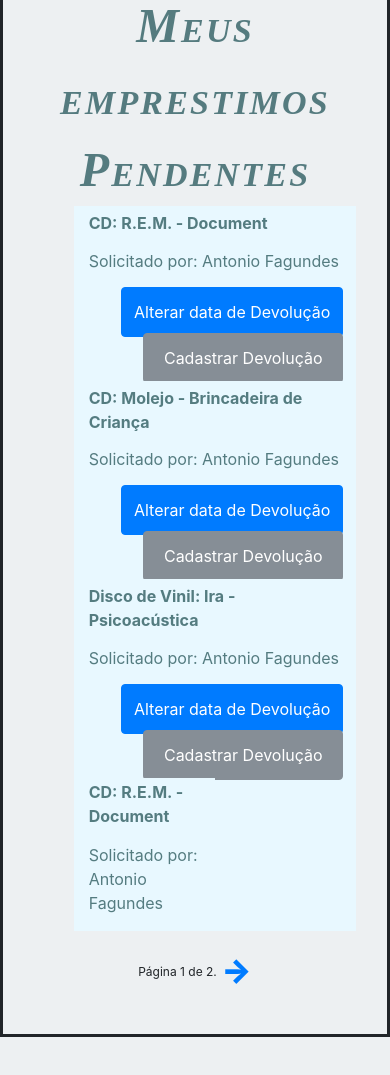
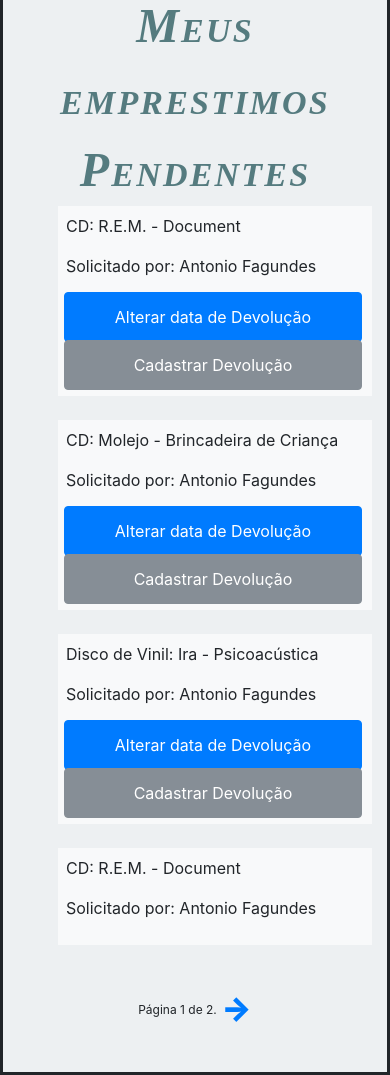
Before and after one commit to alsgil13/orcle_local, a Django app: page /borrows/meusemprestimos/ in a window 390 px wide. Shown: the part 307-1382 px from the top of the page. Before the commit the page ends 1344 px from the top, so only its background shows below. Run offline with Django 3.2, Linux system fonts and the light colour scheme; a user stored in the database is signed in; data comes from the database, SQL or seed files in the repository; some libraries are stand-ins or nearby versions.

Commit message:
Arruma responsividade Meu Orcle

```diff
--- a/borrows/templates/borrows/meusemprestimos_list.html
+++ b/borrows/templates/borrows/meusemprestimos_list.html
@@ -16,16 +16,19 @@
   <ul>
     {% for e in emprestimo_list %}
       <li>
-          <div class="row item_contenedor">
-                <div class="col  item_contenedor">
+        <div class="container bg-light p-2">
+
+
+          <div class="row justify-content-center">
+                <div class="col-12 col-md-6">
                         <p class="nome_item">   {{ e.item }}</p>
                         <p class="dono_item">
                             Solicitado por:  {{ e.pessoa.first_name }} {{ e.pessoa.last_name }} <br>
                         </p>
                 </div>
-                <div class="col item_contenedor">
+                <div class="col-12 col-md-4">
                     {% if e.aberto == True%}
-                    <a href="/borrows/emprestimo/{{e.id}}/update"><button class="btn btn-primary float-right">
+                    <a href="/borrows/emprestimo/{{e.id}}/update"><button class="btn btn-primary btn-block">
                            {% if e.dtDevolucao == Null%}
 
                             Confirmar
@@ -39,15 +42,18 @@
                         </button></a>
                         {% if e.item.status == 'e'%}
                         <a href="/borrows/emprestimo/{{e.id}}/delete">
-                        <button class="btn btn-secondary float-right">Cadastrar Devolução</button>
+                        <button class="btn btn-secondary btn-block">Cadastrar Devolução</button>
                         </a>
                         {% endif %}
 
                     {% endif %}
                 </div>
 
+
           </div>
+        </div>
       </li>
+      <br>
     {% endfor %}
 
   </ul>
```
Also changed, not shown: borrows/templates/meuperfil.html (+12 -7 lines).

## Requirement
Apart from the images, every line above is to be given again exactly.

## Result below
Before and after one commit to alsgil13/orcle_local, a Django app: page /borrows/meusemprestimos/ in a window 390 px wide. Shown: the part 307-1382 px from the top of the page. Before the commit the page ends 1344 px from the top, so only its background shows below. Run offline with Django 3.2, Linux system fonts and the light colour scheme; a user stored in the database is signed in; data comes from the database, SQL or seed files in the repository; some libraries are stand-ins or nearby versions.

Commit message:
Arruma responsividade Meu Orcle

```diff
--- a/borrows/templates/borrows/meusemprestimos_list.html
+++ b/borrows/templates/borrows/meusemprestimos_list.html
@@ -16,16 +16,19 @@
   <ul>
     {% for e in emprestimo_list %}
       <li>
-          <div class="row item_contenedor">
-                <div class="col  item_contenedor">
+        <div class="container bg-light p-2">
+
+
+          <div class="row justify-content-center">
+                <div class="col-12 col-md-6">
                         <p class="nome_item">   {{ e.item }}</p>
                         <p class="dono_item">
                             Solicitado por:  {{ e.pessoa.first_name }} {{ e.pessoa.last_name }} <br>
                         </p>
                 </div>
-                <div class="col item_contenedor">
+                <div class="col-12 col-md-4">
                     {% if e.aberto == True%}
-                    <a href="/borrows/emprestimo/{{e.id}}/update"><button class="btn btn-primary float-right">
+                    <a href="/borrows/emprestimo/{{e.id}}/update"><button class="btn btn-primary btn-block">
                            {% if e.dtDevolucao == Null%}
 
                             Confirmar
@@ -39,15 +42,18 @@
                         </button></a>
                         {% if e.item.status == 'e'%}
                         <a href="/borrows/emprestimo/{{e.id}}/delete">
-                        <button class="btn btn-secondary float-right">Cadastrar Devolução</button>
+                        <button class="btn btn-secondary btn-block">Cadastrar Devolução</button>
                         </a>
                         {% endif %}
 
                     {% endif %}
                 </div>
 
+
           </div>
+        </div>
       </li>
+      <br>
     {% endfor %}
 
   </ul>
```
Also changed, not shown: borrows/templates/meuperfil.html (+12 -7 lines).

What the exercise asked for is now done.